REQUIRED WORK.
The string "SDXL" may appear in lines of the entries below. Report how many lines hold it, with only the number.

═════ DATA FOR PROCESSING ═════

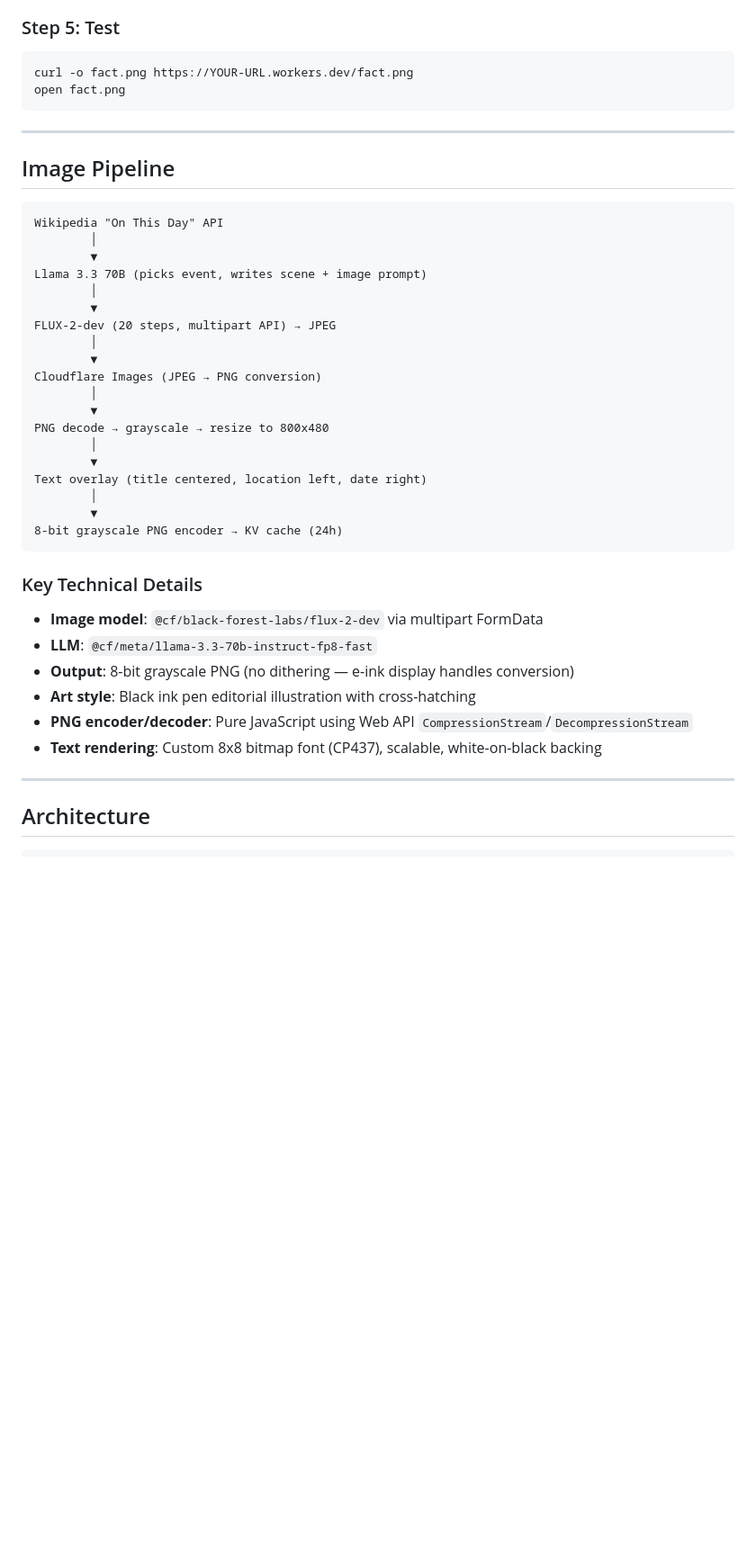
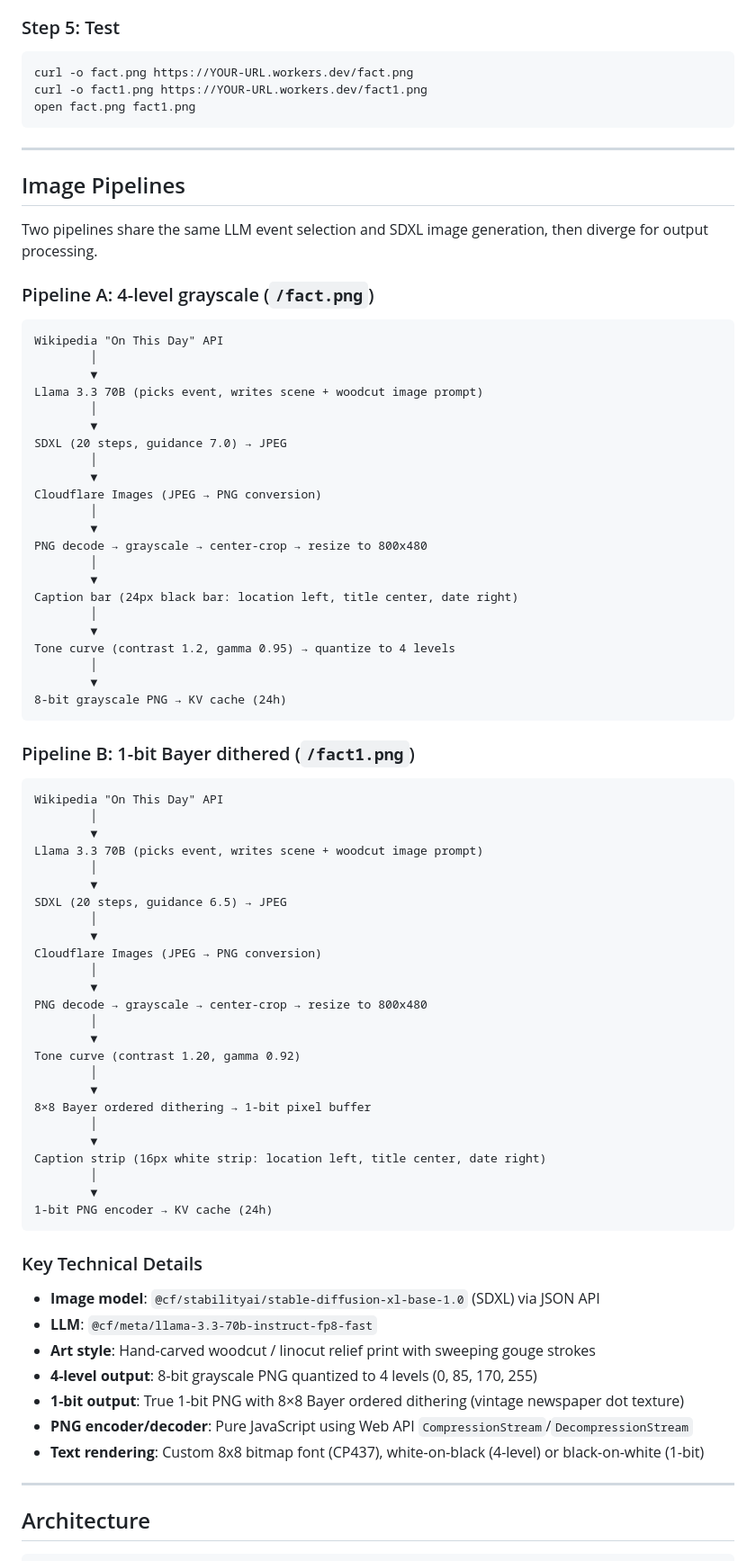
Before and after one commit to rabbitolivestudios/rabbitolivestudios.github.io, a Markdown page: eink-dashboard/README.md, the part around one of its changes. Shown at 90% size. Rendered like a GitHub page; blank space fills up the shorter version.

````diff
--- a/eink-dashboard/README.md
+++ b/eink-dashboard/README.md
@@ -80,43 +82,82 @@ Your worker URL will be printed. The daily cron runs at 10:00 UTC (4:00 AM Chica
 
 ```bash
 curl -o fact.png https://YOUR-URL.workers.dev/fact.png
-open fact.png
+curl -o fact1.png https://YOUR-URL.workers.dev/fact1.png
+open fact.png fact1.png
 ```
 
 ---
 
-## Image Pipeline
+## Image Pipelines
+
+Two pipelines share the same LLM event selection and SDXL image generation, then diverge for output processing.
+
+### Pipeline A: 4-level grayscale (`/fact.png`)
 
 ```
 Wikipedia "On This Day" API
         │
         ▼
-Llama 3.3 70B (picks event, writes scene + image prompt)
+Llama 3.3 70B (picks event, writes scene + woodcut image prompt)
         │
         ▼
-FLUX-2-dev (20 steps, multipart API) → JPEG
+SDXL (20 steps, guidance 7.0) → JPEG
         │
         ▼
 Cloudflare Images (JPEG → PNG conversion)
         │
         ▼
-PNG decode → grayscale → resize to 800x480
+PNG decode → grayscale → center-crop → resize to 800x480
         │
         ▼
-Text overlay (title centered, location left, date right)
+Caption bar (24px black bar: location left, title center, date right)
         │
         ▼
-8-bit grayscale PNG encoder → KV cache (24h)
+Tone curve (contrast 1.2, gamma 0.95) → quantize to 4 levels
+        │
+        ▼
+8-bit grayscale PNG → KV cache (24h)
+```
+
+### Pipeline B: 1-bit Bayer dithered (`/fact1.png`)
+
+```
+Wikipedia "On This Day" API
+        │
+        ▼
+Llama 3.3 70B (picks event, writes scene + woodcut image prompt)
+        │
+        ▼
+SDXL (20 steps, guidance 6.5) → JPEG
+        │
+        ▼
+Cloudflare Images (JPEG → PNG conversion)
+        │
+        ▼
+PNG decode → grayscale → center-crop → resize to 800x480
+        │
+        ▼
+Tone curve (contrast 1.20, gamma 0.92)
+        │
+        ▼
+8×8 Bayer ordered dithering → 1-bit pixel buffer
+        │
+        ▼
+Caption strip (16px white strip: location left, title center, date right)
+        │
+        ▼
+1-bit PNG encoder → KV cache (24h)
 ```
 
 ### Key Technical Details
 
-- **Image model**: `@cf/black-forest-labs/flux-2-dev` via multipart FormData
+- **Image model**: `@cf/stabilityai/stable-diffusion-xl-base-1.0` (SDXL) via JSON API
 - **LLM**: `@cf/meta/llama-3.3-70b-instruct-fp8-fast`
-- **Output**: 8-bit grayscale PNG (no dithering — e-ink display handles conversion)
-- **Art style**: Black ink pen editorial illustration with cross-hatching
+- **Art style**: Hand-carved woodcut / linocut relief print with sweeping gouge strokes
+- **4-level output**: 8-bit grayscale PNG quantized to 4 levels (0, 85, 170, 255)
+- **1-bit output**: True 1-bit PNG with 8×8 Bayer ordered dithering (vintage newspaper dot texture)
 - **PNG encoder/decoder**: Pure JavaScript using Web API `CompressionStream`/`DecompressionStream`
-- **Text rendering**: Custom 8x8 bitmap font (CP437), scalable, white-on-black backing
+- **Text rendering**: Custom 8x8 bitmap font (CP437), white-on-black (4-level) or black-on-white (1-bit)
 
 ---
 
````
Also changed, not shown: other parts of eink-dashboard/README.md (+12 -11 lines), eink-dashboard/DECISIONS.md (+127 -66 lines).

═════

EXERCISE SOLUTION.
4